The first thing we teach all the dogs coming into class is how to settle. We do this by setting the dogs up to succeed and provide them each with their own stations. We ask their owners to bring along a familiar blanket or mat from home and begin providing the dog with the positive reinforcement for being on that mat in the form of a tasty enrichment toy. By the end of the course we aim to see all dogs in class settled on their mats or blankets without any enrichment toys and without barriers. This allows owners to continue what they’ve learnt by taking their mat or blanket with them to the local dog friendly café or pub and teach the same skill in different environments, providing the dog with a familiar cue of the blanket or mat to communicate with them what is expected. Rosie and Bo did amazingly well with this task and were settled in class side-by-side by the end of the course.

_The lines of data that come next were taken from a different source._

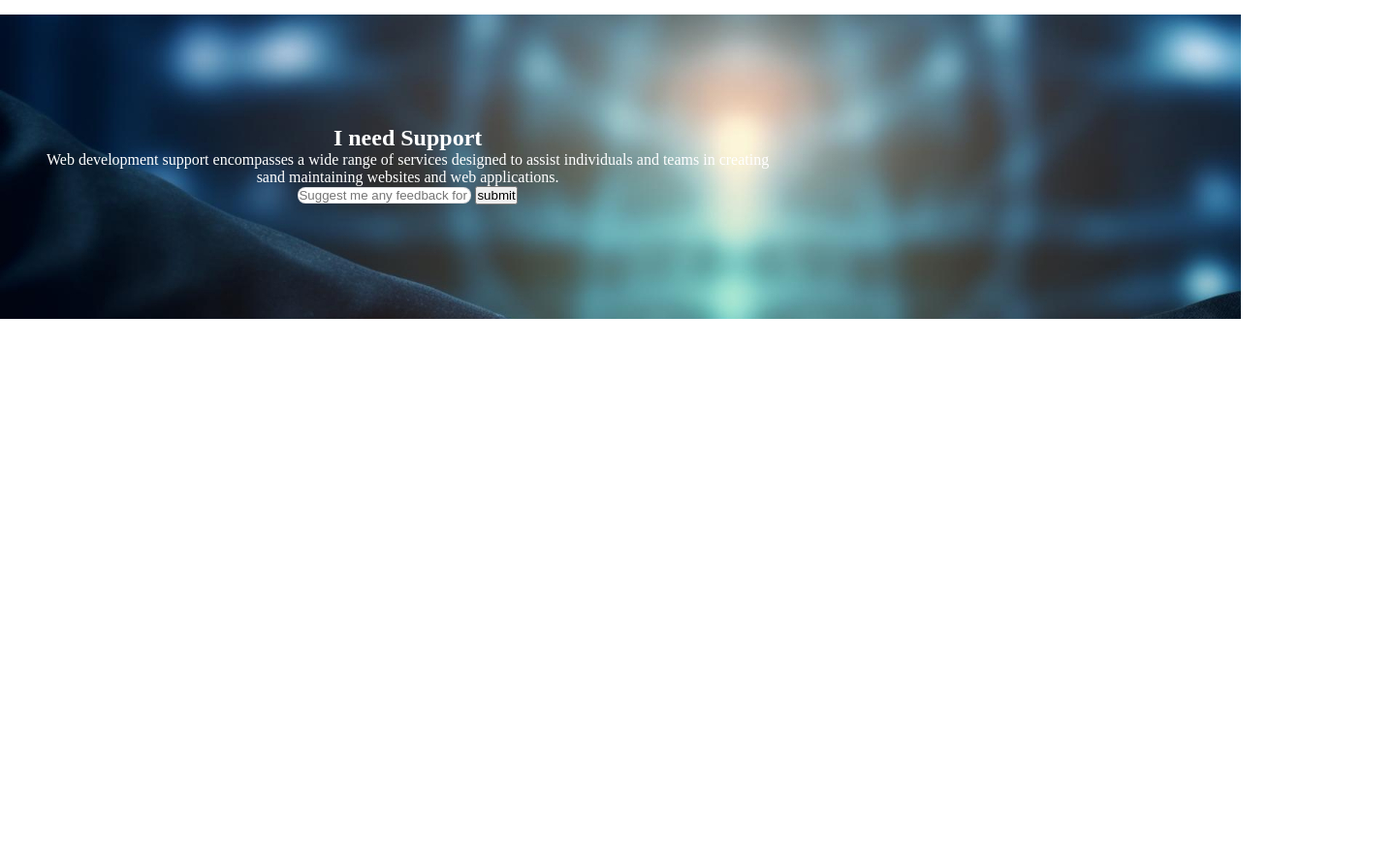
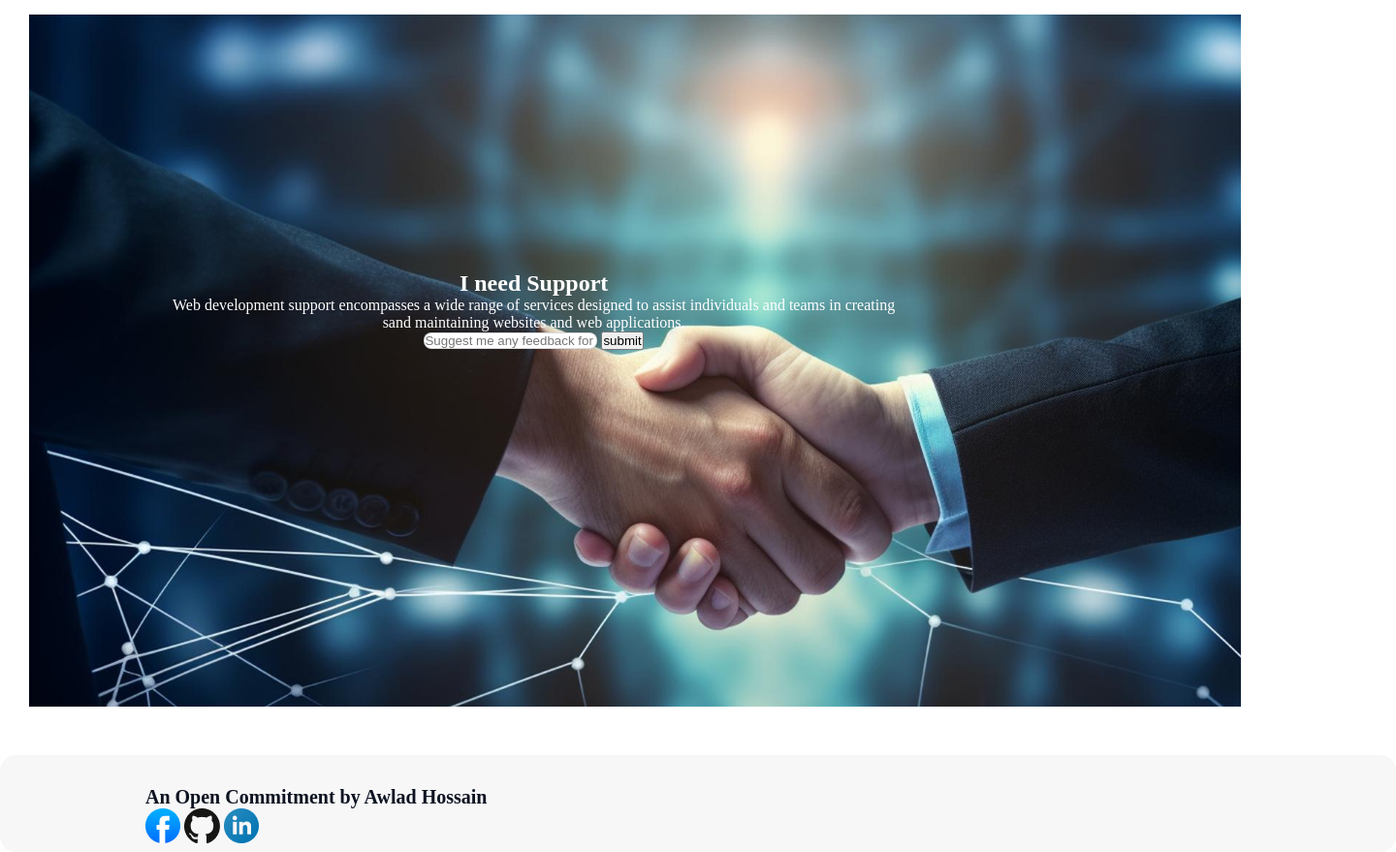
Before and after one commit to jasminaramim/my-frist-assingment, a plain HTML site: page index.html in a window 1280 px wide. Shown: the part 3580-4459 px from the top of the page at 97% size, 1440 px wide, since content can reach past the window. Before the commit the page ends 3909 px from the top, so only its background shows below. Drawn offline with Linux system fonts and the light colour scheme; a web font is replaced by a local one.

Commit message:
footer done

```diff
--- a/index.html
+++ b/index.html
@@ -120,7 +120,15 @@
                 </div>
             </section>
     </main>
-    <footer>
+    <footer  class="footer-container">
+
+      <h5 class="footer-heading">An Open Commitment by Awlad Hossain</h5>
+
+       <div class="image-footer">
+      <img src="/assets/facebook.png" alt="">
+      <img src="/assets/github.png" alt="">
+      <img src="/assets/linkedin-icon 1.png" alt="">
+    </div>
     </footer>
 </body>
 </html>
--- a/styles/style.css
+++ b/styles/style.css
@@ -197,18 +197,14 @@ padding: 24px;
 }
 .banner-conatiner-two{
    min-width: 1140px;
-    height: 314px;
-    left: 150px;
-    right: 150px;
+    height: 714px;
+    margin-left: 30PX;
     top: 4752px;
     bottom: 179px;
   margin-top: 10px;
   /* Frame 8 */
+display: flex;
 
-display: flex;
-flex-direction: column;
-justify-content: flex-start;
-align-items: flex-start;
 padding: 64px 48px 64px 48px;
 
 
@@ -220,8 +216,9 @@ padding: 64px 48px 64px 48px;
 .support{
     color:white;
 
- margin-top: 50px;
+ margin-top: 200px;
 text-align: center;
+margin-left: 100px;
 
 }
 .feedback{
@@ -232,3 +229,36 @@ border-radius: 8px;
 
 background: rgb(255, 255, 255);
 }
+/*footer styles*/
+.footer-container{
+    border-radius: 16px;
+
+background: rgba(13, 19, 33, 0.03);
+/* Frame 21 */
+position: absolute;
+width: 1440px;
+height: 100px;
+left: 0;
+margin-top: 50px;
+
+padding: 32px 150px 32px 150px;
+border-radius: 16px;
+
+border-radius: 16px;
+
+background: rgba(13, 19, 33, 0.03);
+}
+.footer-heading{
+    color: rgb(13, 19, 33);
+font-family: Azeret Mono;
+font-size: 20px;
+font-weight: 600;
+line-height: 23px;
+letter-spacing: 0%;
+text-align: left;
+}
+.image-footer{
+    margin-right: 30px;
+    left: 40px;
+
+}
```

We like to put our dogs and owners to the test by making things as easy as possible in the first week but building on from this each week by making their tasks a little more challenging, for example adding in distractions or temptations little by little. During the course we took this group outdoors to practice their loose lead walking and recall. Not only do they have the distraction of one another but also the smells and noises of the other dogs and people visiting the busy rehoming centre. This can be a challenge for our owners as ultimately the dog makes the choice on the end of their long line whether they wish to return to their owner or be otherwise engaged! What is key when we teach our dogs recall is that they will get rewarded upon returning to us, and that being with us is the best place to be. We can still provide them with the opportunity to engage with all the other excitements life brings when out and about but when we call their name and ask them to return, this needs to happen for their safety and wellbeing.

When you see perfect recalls happening in the class you can really tell that the owners and their dogs have been practicing and doing their homework to build up their success and strength in the recall cue. Rosie and Bo gave a perfect example when they recalled from tasty treats on offer from our distracting and enthusiastic volunteers to get back to Laura for her attention and rewards.

Laura and her dogs made fantastic progress during our classes and from what we’ve read in the Leamington Observer, she is reaping the benefits of having well trained dogs!

“On the first week we were dragged to the class by our troublesome twosome, but by the end of the class we walked out looking like we were the ones in charge – for once. The difference in our pets has been huge. They come straight back when called, don’t jump up and are settling down when given the correct signal”. Most importantly they enjoy going out as much as we enjoy taking them. The sessions are good for dogs of any age, but I can imagine how useful they would be for puppies – setting them up for a lifetime of good behaviour”

We love to see and hear about the difference Dog School classes have made for the dogs and their owners in building that lifelong bond and strengthening their skills for continuing their learning through reward-based training methods.

If you would like to read more about Laura’s experience, you can find her full article by clicking on the link below;